Team for Socio-economic Change appointed by Netanyahu seeks to 'translate public sentiment into action'; city inspectors dismantle tents in a number of Tel Aviv encampments.
The Team for Socio-economic Change appointed by Prime Minister Benjamin Netanyahu to reduce the soaring cost of living in Israel met for the first time Tuesday. The panel, headed by Professor Manuel Trajtenberg, Chairman of the Planning and Budgeting Committee of the Council for Higher Education, discussed work schedules, division into teams and areas of responsibilities.
The panel decided to set up "infrastructure for dialogue," which will include a dialogue with the protesters over the Internet. Michael Eitan, Minister for the Improvement of Government Services, was tasked with the Internet initiative. The panel is scheduled to convene again next Tuesday.
At the start of the meeting Professor Trajtenberg presented the panel's goals, which include "translating the public sentiments into a professional understanding and political action." Among the teams that will be set up are a tax teams, a competition and living costs team, a social services team and a housing team.
"This is an exciting moment," Professor Trajtenberg said, "It is also one of the hardest days in the Hebrew calendar. But beyond destruction, it also symbolizes a new beginning for the Jewish people." Trajtenberg added that "this wave of protests expresses a yearning for something tangible called social justice."
Meanwhile, Tel Aviv municipality inspectors arrived at a number of 'tent city' locations on Tuesday, requesting that unused tents be dismantled. In addition, the inspectors even confiscated a few tents from Ben Gurion and Chen Boulevards, claiming they had been out of use for a long time.
Social protesters present at the tent encampment claimed that the tents dismantled by the city inspectors were actually in use at night, but not during the day, when most members of the protest are at work.
Meanwhile, police arrested on Tuesday the main organizer of the Ethiopian Jews' tent compound in Gan Levinsky in south Tel Aviv, on suspicion of attacking a policewoman. The activists in the encampment claim the police officers targeted him for no reason and deny he used violence.

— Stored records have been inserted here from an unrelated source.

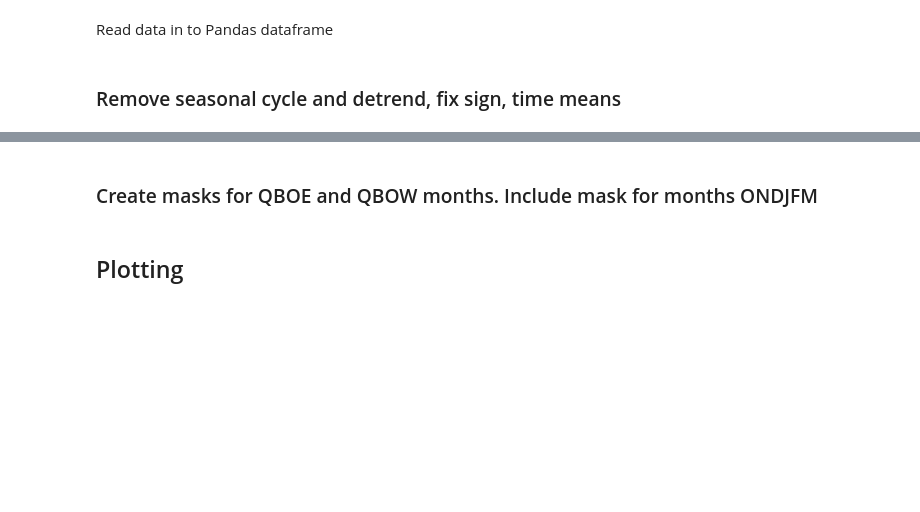
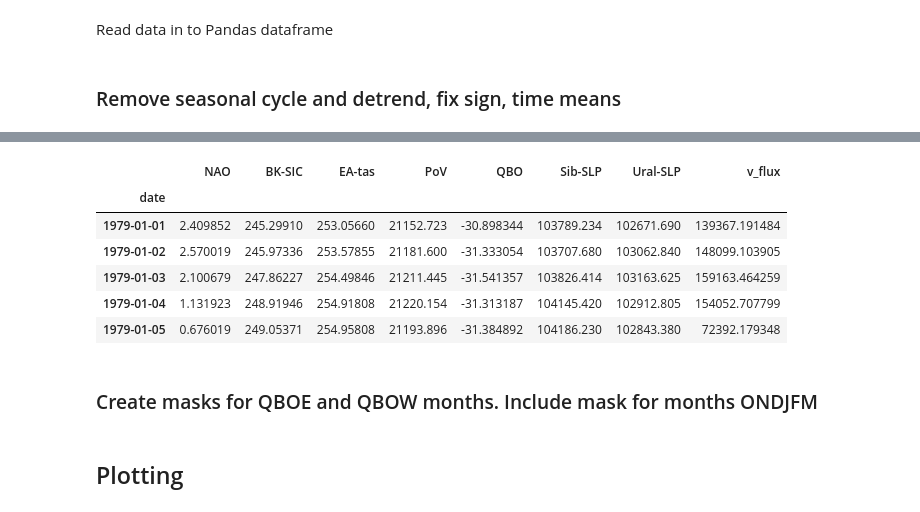
Before and after one commit to nltyrrell/qboicen_ipynb, a Jupyter notebook: ensemble_QBOi_CEN_Exp1_day.ipynb, the cells around one changed output, grey strips where cells are left out. Saved outputs shown, nothing was run; the diff lists cells and outputs as text; code cells hidden in the pictures; blank space fills up the shorter version.

```diff
--- a/ensemble_QBOi_CEN_Exp1_day.ipynb
+++ b/ensemble_QBOi_CEN_Exp1_day.ipynb
@@ -68,3 +83,24 @@ waccm = pd.read_csv(WACCM,index_col=0)
 #yonseihadgem2_ac = pd.read_csv(YonseiHadGEM2_AC,index_col=0)
 # %% [markdown]
 ### Remove seasonal cycle and detrend, fix sign, time means
+# %%
+df = mohcumga7_r2.copy()
+#df = cam_r1.copy()
+print(df[55:65])
+df.date=pd.to_datetime(df.date,errors='coerce')
+df["TMP"] = df.date.values                # index is a DateTimeIndex
+df = df[df.TMP.notnull()]                  # remove all NaT values
+df.drop(["TMP"], axis=1, inplace=True)
+print(df[55:65])
+#print(cam_r1[0:3])
+df['date'] = pd.to_datetime(df['date'])
+df['date'] = df['date'].apply( lambda df : pd.datetime(year=df.year,
+                                                         month=df.month,
+                                                         day=df.day))
+print(df[55:65])
+df.set_index('date', inplace=True)
+df.head()
+#print(waccm_r3.max())
+#print(waccm_r3.min())
+#cam_r1.head()
+# %% [output]
@@ -71,3 +124,10 @@ waccm = pd.read_csv(WACCM,index_col=0)
+|  | NAO | BK-SIC | EA-tas | PoV | QBO | Sib-SLP | Ural-SLP | v_flux |
+| date |  |  |  |  |  |  |  |  |
+| 1979-01-01 | 2.409852 | 245.29910 | 253.05660 | 21152.723 | -30.898344 | 103789.234 | 102671.690 | 139367.191484 |
+| 1979-01-02 | 2.570019 | 245.97336 | 253.57855 | 21181.600 | -31.333054 | 103707.680 | 103062.840 | 148099.103905 |
+| 1979-01-03 | 2.100679 | 247.86227 | 254.49846 | 21211.445 | -31.541357 | 103826.414 | 103163.625 | 159163.464259 |
+| 1979-01-04 | 1.131923 | 248.91946 | 254.91808 | 21220.154 | -31.313187 | 104145.420 | 102912.805 | 154052.707799 |
+| 1979-01-05 | 0.676019 | 249.05371 | 254.95808 | 21193.896 | -31.384892 | 104186.230 | 102843.380 | 72392.179348 |
 # %%
 
 def rm_seascyc(df):
```
Also changed, not shown: parts of 14 cells of this notebook.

Kobi Shahar, one of the activists, said that the incident was meant to cause divisions among the protesters. "The basic 'divide and conquer' here is between black and white," he said. "They are very afraid of black and white uniting, and we Ethiopians know it."